WHAT YOU WILL DO> Please write out the entire listing below exactly, excluding its pictures.

LISTED RECORDS>
-- Opening Marker --

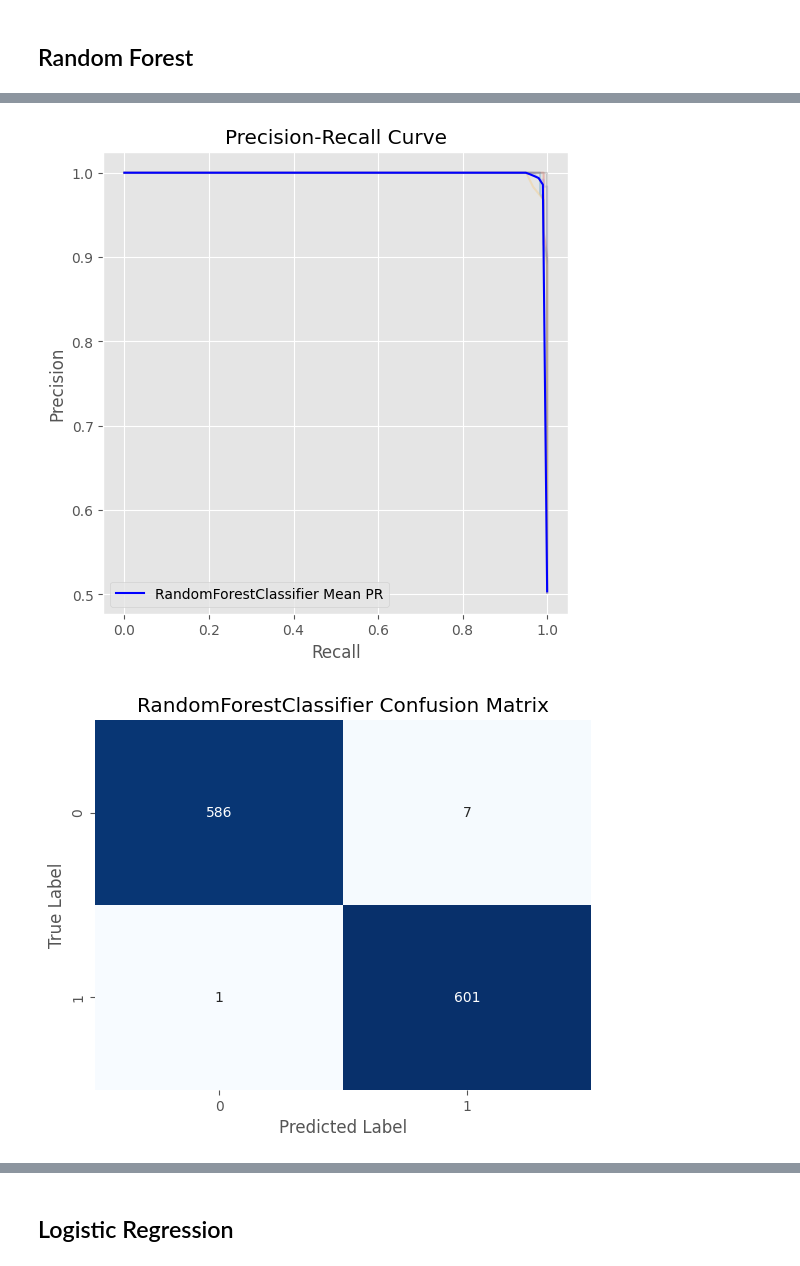
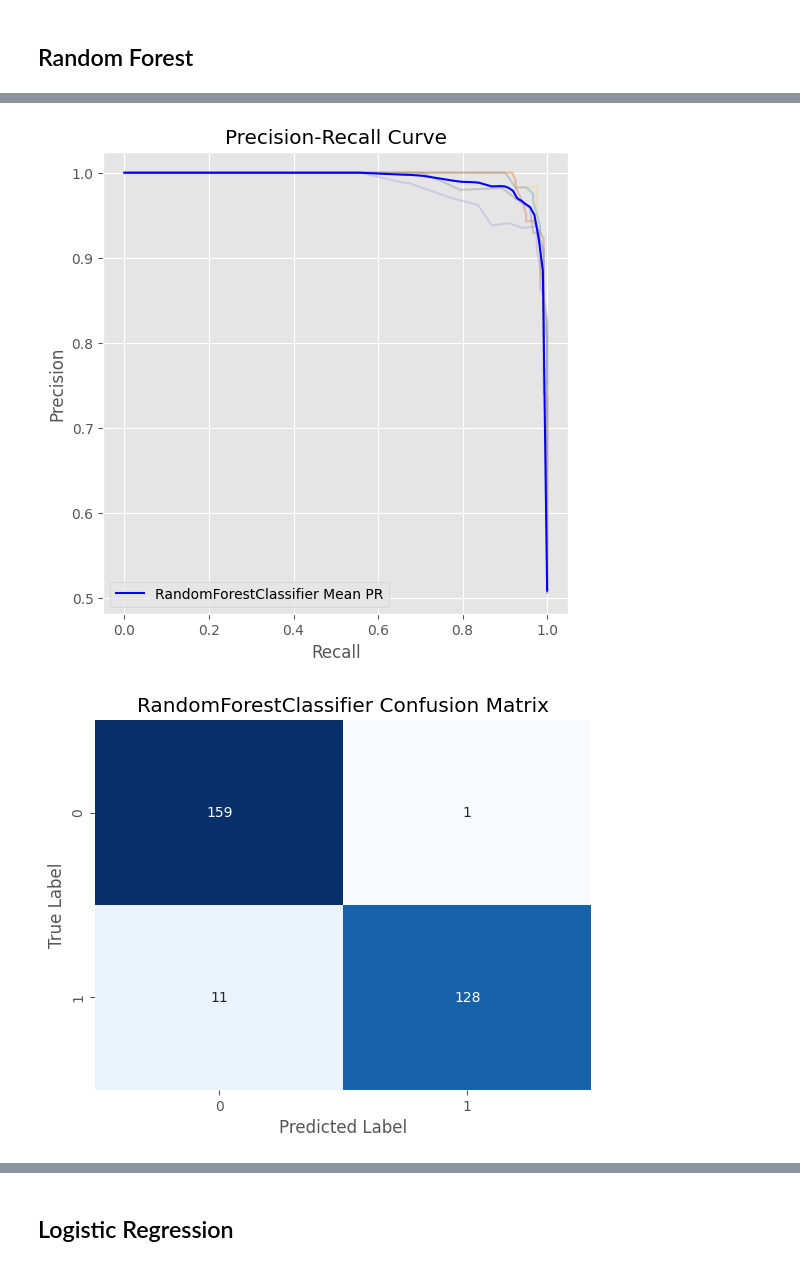
Before and after one commit to okaynils/fhnw-ds-aml, a Jupyter notebook: notebook.ipynb, the cells around one changed output, grey strips where cells are left out. Saved outputs shown, nothing was run; the diff lists cells and outputs as text; code cells hidden in the pictures.

```diff
--- a/notebook.ipynb
+++ b/notebook.ipynb
@@ -1117,16 +1094,15 @@ plot_lift_curve(lift_probs, true_labels, model_name)
 ## Random Forest
 # %%
 from sklearn.ensemble import RandomForestClassifier
-from sklearn.pipeline import Pipeline
 
 base_pipeline = Pipeline([
     ('preprocessor', all_vars_prep_pipeline),
-    ('classifier', RandomForestClassifier(random_state=1337))
+    ('classifier', RandomForestClassifier(random_state=1337, max_features=20))
 ])
 
 param_grid = {
-    'classifier__n_estimators': [50, 100, 200],
-    'classifier__max_depth': [5, 10, 20]
+    'classifier__max_depth': [5, 10, 20],
+    'classifier__n_estimators': [10, 20, 30],
 }
 
 best_estimator, best_params, metrics_df, roc_curves, pr_curves, lift_probs, true_labels = cross_validate(
@@ -1137,6 +1113,6 @@ model_name = best_estimator.named_steps['classifier'].__class__.__name__
 plot_metrics(metrics_df, model_name)
 plot_roc_curve(roc_curves, metrics_df.mean(), model_name)
 plot_precision_recall_curve(pr_curves, model_name)
-plot_confusion_matrix(best_estimator, all_vars_column_selection, y_train, model_name)
+plot_confusion_matrix(best_estimator, all_vars_column_selection_test, y_test, model_name)
 plot_lift_curve(lift_probs, true_labels, model_name)
 # %% [output]
@@ -1145,2 +1121,2 @@ plot_lift_curve(lift_probs, true_labels, model_name)
-[figure, old version]
+[figure, new version]
-[figure, old version]
+[figure, new version]
```
Also changed, not shown: parts of 22 cells of this notebook, 1 other file.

-- Closing Marker --

REPLY>
Before and after one commit to okaynils/fhnw-ds-aml, a Jupyter notebook: notebook.ipynb, the cells around one changed output, grey strips where cells are left out. Saved outputs shown, nothing was run; the diff lists cells and outputs as text; code cells hidden in the pictures.

```diff
--- a/notebook.ipynb
+++ b/notebook.ipynb
@@ -1117,16 +1094,15 @@ plot_lift_curve(lift_probs, true_labels, model_name)
 ## Random Forest
 # %%
 from sklearn.ensemble import RandomForestClassifier
-from sklearn.pipeline import Pipeline
 
 base_pipeline = Pipeline([
     ('preprocessor', all_vars_prep_pipeline),
-    ('classifier', RandomForestClassifier(random_state=1337))
+    ('classifier', RandomForestClassifier(random_state=1337, max_features=20))
 ])
 
 param_grid = {
-    'classifier__n_estimators': [50, 100, 200],
-    'classifier__max_depth': [5, 10, 20]
+    'classifier__max_depth': [5, 10, 20],
+    'classifier__n_estimators': [10, 20, 30],
 }
 
 best_estimator, best_params, metrics_df, roc_curves, pr_curves, lift_probs, true_labels = cross_validate(
@@ -1137,6 +1113,6 @@ model_name = best_estimator.named_steps['classifier'].__class__.__name__
 plot_metrics(metrics_df, model_name)
 plot_roc_curve(roc_curves, metrics_df.mean(), model_name)
 plot_precision_recall_curve(pr_curves, model_name)
-plot_confusion_matrix(best_estimator, all_vars_column_selection, y_train, model_name)
+plot_confusion_matrix(best_estimator, all_vars_column_selection_test, y_test, model_name)
 plot_lift_curve(lift_probs, true_labels, model_name)
 # %% [output]
@@ -1145,2 +1121,2 @@ plot_lift_curve(lift_probs, true_labels, model_name)
-[figure, old version]
+[figure, new version]
-[figure, old version]
+[figure, new version]
```
Also changed, not shown: parts of 22 cells of this notebook, 1 other file.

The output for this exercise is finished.